(Edit tracking data)
○ ○ ○

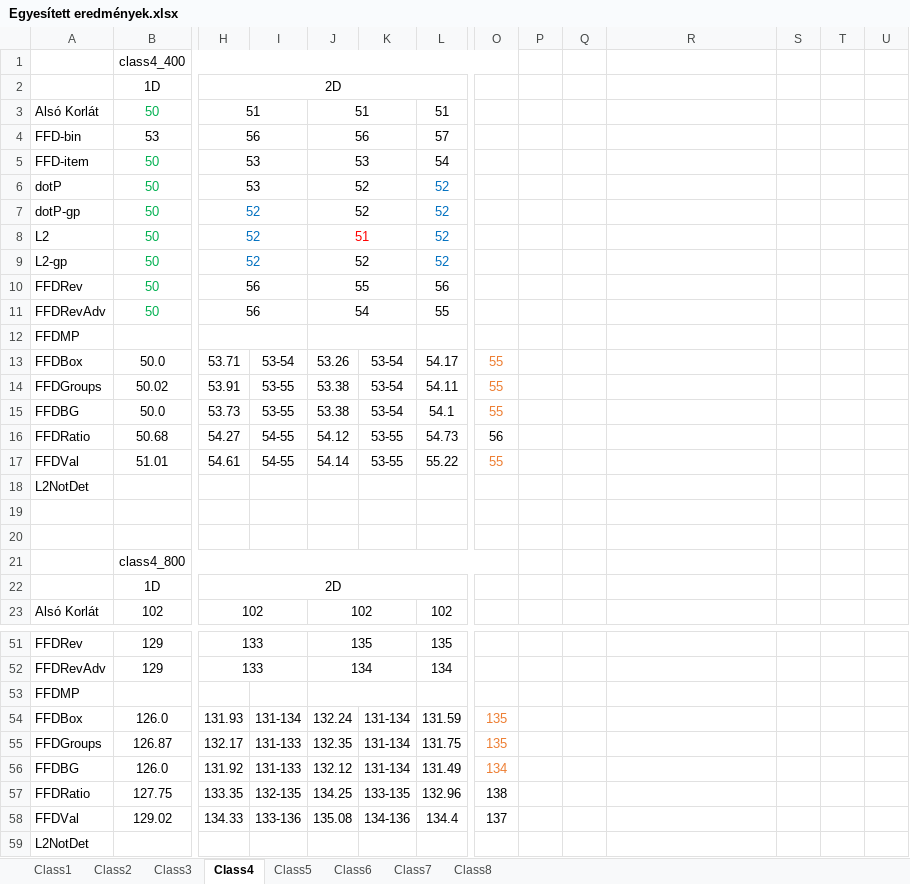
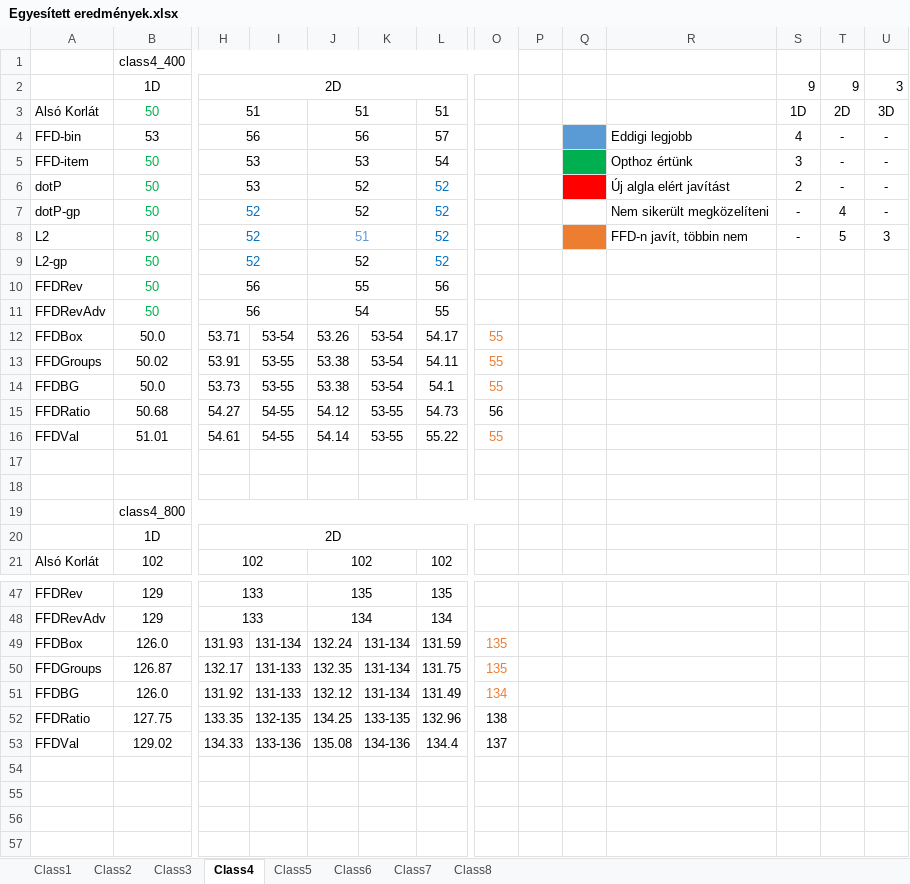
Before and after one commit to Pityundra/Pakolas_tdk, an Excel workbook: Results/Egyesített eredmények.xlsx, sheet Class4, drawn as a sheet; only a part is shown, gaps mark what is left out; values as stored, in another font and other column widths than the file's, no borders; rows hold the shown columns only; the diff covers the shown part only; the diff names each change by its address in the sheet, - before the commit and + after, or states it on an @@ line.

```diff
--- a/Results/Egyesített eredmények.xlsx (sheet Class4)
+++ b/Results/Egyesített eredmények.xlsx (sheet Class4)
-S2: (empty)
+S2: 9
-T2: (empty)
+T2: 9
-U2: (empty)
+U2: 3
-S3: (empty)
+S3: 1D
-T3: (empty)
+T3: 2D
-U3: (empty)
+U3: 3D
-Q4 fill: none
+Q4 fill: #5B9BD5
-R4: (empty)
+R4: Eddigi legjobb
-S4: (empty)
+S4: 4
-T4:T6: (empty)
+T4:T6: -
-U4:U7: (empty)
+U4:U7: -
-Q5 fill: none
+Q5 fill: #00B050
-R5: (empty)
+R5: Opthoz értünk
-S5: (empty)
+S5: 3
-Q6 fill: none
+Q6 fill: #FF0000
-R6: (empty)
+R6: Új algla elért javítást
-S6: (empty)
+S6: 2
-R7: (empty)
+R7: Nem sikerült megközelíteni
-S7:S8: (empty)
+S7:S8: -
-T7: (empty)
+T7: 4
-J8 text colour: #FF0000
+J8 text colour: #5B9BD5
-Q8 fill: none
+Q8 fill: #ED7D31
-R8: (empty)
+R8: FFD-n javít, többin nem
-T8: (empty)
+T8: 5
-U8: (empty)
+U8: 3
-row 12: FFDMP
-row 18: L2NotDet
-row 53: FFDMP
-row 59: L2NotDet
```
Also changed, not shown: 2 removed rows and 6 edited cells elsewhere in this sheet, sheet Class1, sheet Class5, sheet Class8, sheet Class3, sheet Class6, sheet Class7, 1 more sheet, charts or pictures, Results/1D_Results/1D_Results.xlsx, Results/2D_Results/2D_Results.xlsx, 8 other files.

○ ○ ○

▶ **ACTION ITEM**:
Once the pictures are set aside, write out each record exactly.

▶ **REPLY TO THE TASK**:
Before and after one commit to Pityundra/Pakolas_tdk, an Excel workbook: Results/Egyesített eredmények.xlsx, sheet Class4, drawn as a sheet; only a part is shown, gaps mark what is left out; values as stored, in another font and other column widths than the file's, no borders; rows hold the shown columns only; the diff covers the shown part only; the diff names each change by its address in the sheet, - before the commit and + after, or states it on an @@ line.

```diff
--- a/Results/Egyesített eredmények.xlsx (sheet Class4)
+++ b/Results/Egyesített eredmények.xlsx (sheet Class4)
-S2: (empty)
+S2: 9
-T2: (empty)
+T2: 9
-U2: (empty)
+U2: 3
-S3: (empty)
+S3: 1D
-T3: (empty)
+T3: 2D
-U3: (empty)
+U3: 3D
-Q4 fill: none
+Q4 fill: #5B9BD5
-R4: (empty)
+R4: Eddigi legjobb
-S4: (empty)
+S4: 4
-T4:T6: (empty)
+T4:T6: -
-U4:U7: (empty)
+U4:U7: -
-Q5 fill: none
+Q5 fill: #00B050
-R5: (empty)
+R5: Opthoz értünk
-S5: (empty)
+S5: 3
-Q6 fill: none
+Q6 fill: #FF0000
-R6: (empty)
+R6: Új algla elért javítást
-S6: (empty)
+S6: 2
-R7: (empty)
+R7: Nem sikerült megközelíteni
-S7:S8: (empty)
+S7:S8: -
-T7: (empty)
+T7: 4
-J8 text colour: #FF0000
+J8 text colour: #5B9BD5
-Q8 fill: none
+Q8 fill: #ED7D31
-R8: (empty)
+R8: FFD-n javít, többin nem
-T8: (empty)
+T8: 5
-U8: (empty)
+U8: 3
-row 12: FFDMP
-row 18: L2NotDet
-row 53: FFDMP
-row 59: L2NotDet
```
Also changed, not shown: 2 removed rows and 6 edited cells elsewhere in this sheet, sheet Class1, sheet Class5, sheet Class8, sheet Class3, sheet Class6, sheet Class7, 1 more sheet, charts or pictures, Results/1D_Results/1D_Results.xlsx, Results/2D_Results/2D_Results.xlsx, 8 other files.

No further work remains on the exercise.